I can say for much of my life I was told I was “too sensitive”. As a young child, I cried at the sight of dead chickens in the meat market case. I refused to step on my own shadow. Years passed, and I learned to stifle my feelings, believing the lie I had been taught. But then, I paid a high price. Failure to express our feelings takes a toll on our physical and mental well-being. I realized I needed to express my feelings – the good, the bad, and the ugly.
And I was set free.
Emotions and feelings are a gift from God to help us deal with the situations and circumstances of life. They can motivate us to action and also drag us into the depths of despair if not dealt with. Suppressing our feelings is both unhealthy and unspiritual. When we refuse to express our feelings, we are denying who we are at our core.
Feelings tell us much about ourselves and the world around us. Take fear, for example. Fear comes in many forms, but in truly dangerous situations, it warns us to flee and to protect ourselves. We must listen to our feelings or we risk injuring ourselves even more. Grief and anger are two other emotions that must be expressed. If we keep them in, we will fall into depression.
But let’s remember the good emotions as well: love, joy, gladness, surprise, attraction. These also tell us something about ourselves and our world. We live in a hurting place and many feel unloved. A kind word, a compliment, a word of praise or encouragement is a simple act we can all do every day to spread a little more love. We never know what battles someone may be facing. Love and joy resonate at a higher energy level. Can you not feel it when you are around someone who is radiating these? It’s infectious and exhilarating. It’s uplifting. Yes, truly our emotions are keys to our spiritual growth.

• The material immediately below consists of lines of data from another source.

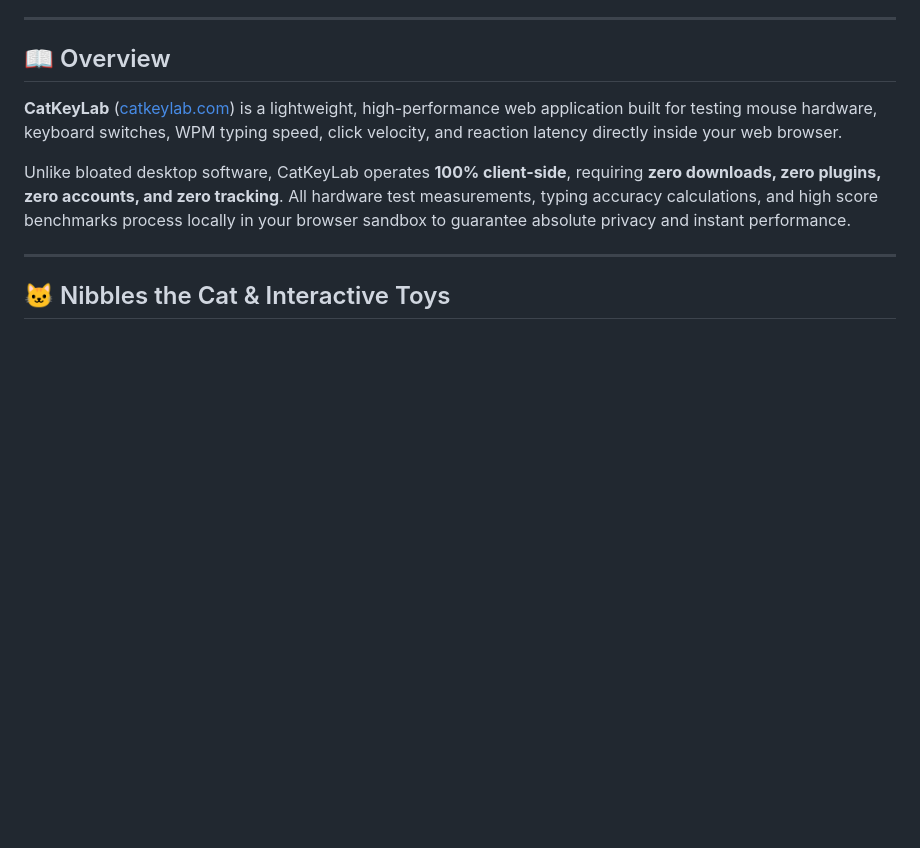
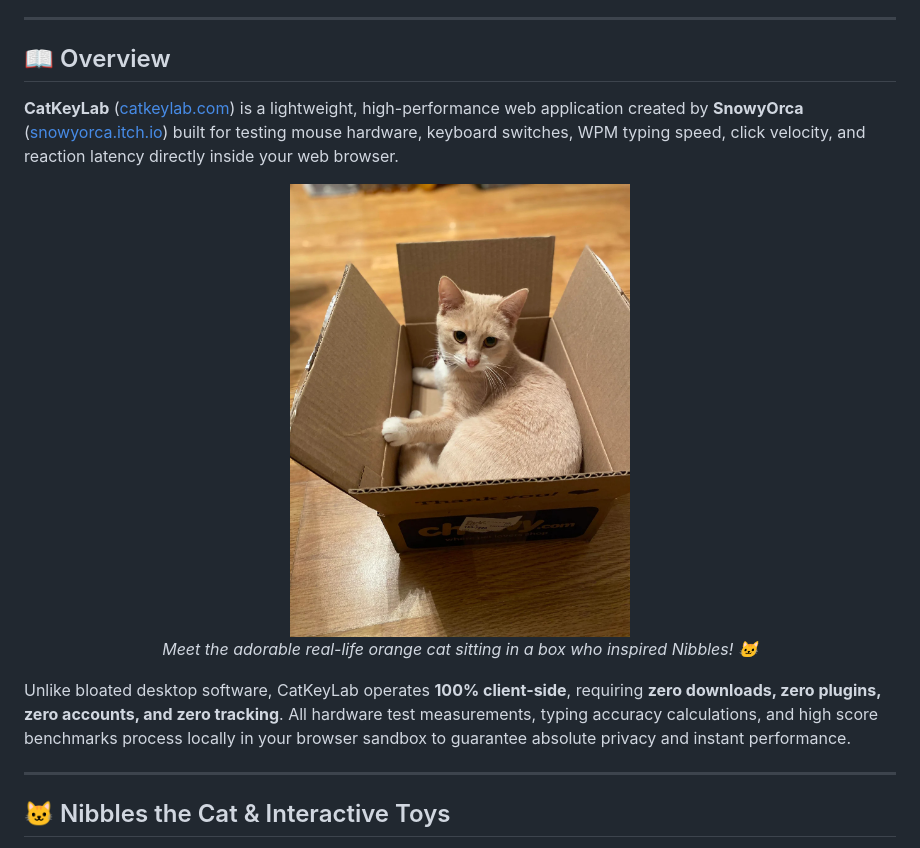
Before and after one commit to dylanwendling/catkeylab, a Markdown page: README.md, the part around the change. Rendered like a GitHub page; pictures changed too: assets/orange-cat.jpg (added); blank space fills up the shorter version.

```diff
--- a/README.md
+++ b/README.md
@@ -32,7 +32,12 @@
 
 ## 📖 Overview
 
-**CatKeyLab** ([catkeylab.com](https://catkeylab.com/)) is a lightweight, high-performance web application built for testing mouse hardware, keyboard switches, WPM typing speed, click velocity, and reaction latency directly inside your web browser.
+**CatKeyLab** ([catkeylab.com](https://catkeylab.com/)) is a lightweight, high-performance web application created by **SnowyOrca** ([snowyorca.itch.io](https://snowyorca.itch.io/)) built for testing mouse hardware, keyboard switches, WPM typing speed, click velocity, and reaction latency directly inside your web browser.
+
+<p align="center">
+  <img src="./assets/orange-cat.jpg" width="340" alt="Real Orange Cat in Box - Inspiration for Nibbles" style="border-radius:12px; border:3px solid #f97316;" /><br>
+  <em>Meet the adorable real-life orange cat sitting in a box who inspired Nibbles! 🐱</em>
+</p>
 
 Unlike bloated desktop software, CatKeyLab operates **100% client-side**, requiring **zero downloads, zero plugins, zero accounts, and zero tracking**. All hardware test measurements, typing accuracy calculations, and high score benchmarks process locally in your browser sandbox to guarantee absolute privacy and instant performance.
 
```
Also changed, not shown: orange-cat.jpg (added), 2 other files.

So, as Valentine’s Day approaches, let’s each do our part to spread a little love around, shall we? What simple thing will you do to make the world a more joyful and loving place? To encourage a friend who may be down? I still give out those little Valentine’s Day cards we used to write as children to people at the office and neighbors. It’s silly, I know, but everybody needs to be reminded they are loved and if it brings a smile to someone’s face, then I’ve done my part. Will you do yours?
Until next time, keep the faith and keep looking up!